*Entries supplied*
####################
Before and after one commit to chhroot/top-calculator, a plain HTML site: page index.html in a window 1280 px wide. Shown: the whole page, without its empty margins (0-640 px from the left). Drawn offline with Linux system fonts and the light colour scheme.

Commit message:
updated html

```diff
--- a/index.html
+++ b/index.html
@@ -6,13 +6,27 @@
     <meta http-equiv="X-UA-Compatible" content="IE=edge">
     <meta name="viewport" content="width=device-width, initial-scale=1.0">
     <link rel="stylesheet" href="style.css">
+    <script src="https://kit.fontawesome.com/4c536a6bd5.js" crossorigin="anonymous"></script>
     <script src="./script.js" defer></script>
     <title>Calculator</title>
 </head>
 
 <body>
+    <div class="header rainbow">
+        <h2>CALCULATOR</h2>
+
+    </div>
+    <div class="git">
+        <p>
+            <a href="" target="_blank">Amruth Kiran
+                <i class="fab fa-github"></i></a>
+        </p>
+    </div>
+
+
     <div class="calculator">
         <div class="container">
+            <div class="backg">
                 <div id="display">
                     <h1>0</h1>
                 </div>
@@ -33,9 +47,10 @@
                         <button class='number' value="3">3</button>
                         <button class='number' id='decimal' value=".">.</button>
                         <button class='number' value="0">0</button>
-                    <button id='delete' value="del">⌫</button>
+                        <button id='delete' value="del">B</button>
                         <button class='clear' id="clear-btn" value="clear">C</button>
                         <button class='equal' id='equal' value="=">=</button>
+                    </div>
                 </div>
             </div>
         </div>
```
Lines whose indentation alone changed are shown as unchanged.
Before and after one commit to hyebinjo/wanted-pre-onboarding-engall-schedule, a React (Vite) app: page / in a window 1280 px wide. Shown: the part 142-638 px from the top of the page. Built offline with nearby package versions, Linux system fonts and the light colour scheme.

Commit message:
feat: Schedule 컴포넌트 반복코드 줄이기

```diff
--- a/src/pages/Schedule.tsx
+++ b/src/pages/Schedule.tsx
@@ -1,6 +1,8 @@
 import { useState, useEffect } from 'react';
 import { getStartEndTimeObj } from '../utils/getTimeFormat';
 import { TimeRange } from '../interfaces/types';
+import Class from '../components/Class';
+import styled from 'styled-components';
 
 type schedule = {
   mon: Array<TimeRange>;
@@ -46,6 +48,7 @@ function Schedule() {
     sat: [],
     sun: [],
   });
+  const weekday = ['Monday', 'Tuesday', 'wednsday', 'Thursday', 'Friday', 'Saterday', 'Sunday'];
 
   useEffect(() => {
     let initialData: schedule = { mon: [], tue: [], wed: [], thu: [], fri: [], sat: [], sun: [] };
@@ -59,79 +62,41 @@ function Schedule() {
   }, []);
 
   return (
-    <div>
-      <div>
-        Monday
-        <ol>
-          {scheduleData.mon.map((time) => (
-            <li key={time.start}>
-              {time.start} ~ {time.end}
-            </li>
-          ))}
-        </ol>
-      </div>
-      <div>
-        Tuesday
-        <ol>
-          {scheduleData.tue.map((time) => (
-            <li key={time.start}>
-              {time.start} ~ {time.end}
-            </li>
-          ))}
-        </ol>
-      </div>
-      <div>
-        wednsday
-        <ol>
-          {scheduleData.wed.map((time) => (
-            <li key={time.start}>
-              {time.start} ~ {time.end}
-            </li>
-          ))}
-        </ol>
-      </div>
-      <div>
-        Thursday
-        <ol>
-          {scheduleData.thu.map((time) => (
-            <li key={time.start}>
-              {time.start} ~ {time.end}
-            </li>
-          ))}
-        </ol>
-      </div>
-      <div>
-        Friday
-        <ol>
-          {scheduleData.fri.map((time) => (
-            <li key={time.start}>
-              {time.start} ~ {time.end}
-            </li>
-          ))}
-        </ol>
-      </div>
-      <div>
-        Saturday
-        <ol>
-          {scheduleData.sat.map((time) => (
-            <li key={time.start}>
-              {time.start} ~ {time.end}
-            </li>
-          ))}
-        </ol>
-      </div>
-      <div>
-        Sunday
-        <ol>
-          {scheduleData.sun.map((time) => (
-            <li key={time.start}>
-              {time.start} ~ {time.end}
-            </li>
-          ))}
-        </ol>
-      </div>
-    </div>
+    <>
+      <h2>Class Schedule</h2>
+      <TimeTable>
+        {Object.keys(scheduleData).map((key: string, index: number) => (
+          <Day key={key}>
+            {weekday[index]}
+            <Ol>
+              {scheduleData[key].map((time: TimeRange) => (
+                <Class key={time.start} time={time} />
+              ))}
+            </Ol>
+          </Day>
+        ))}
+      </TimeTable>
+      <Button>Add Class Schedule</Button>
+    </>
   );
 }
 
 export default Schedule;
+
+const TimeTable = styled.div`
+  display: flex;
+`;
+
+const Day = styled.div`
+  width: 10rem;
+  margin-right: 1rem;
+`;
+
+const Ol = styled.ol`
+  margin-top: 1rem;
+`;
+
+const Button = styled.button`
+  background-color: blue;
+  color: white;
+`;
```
####################
*The problem*
Give the number of lines that include the word "import" in the listing. Nothing else belongs in the reply.

*Result below*
5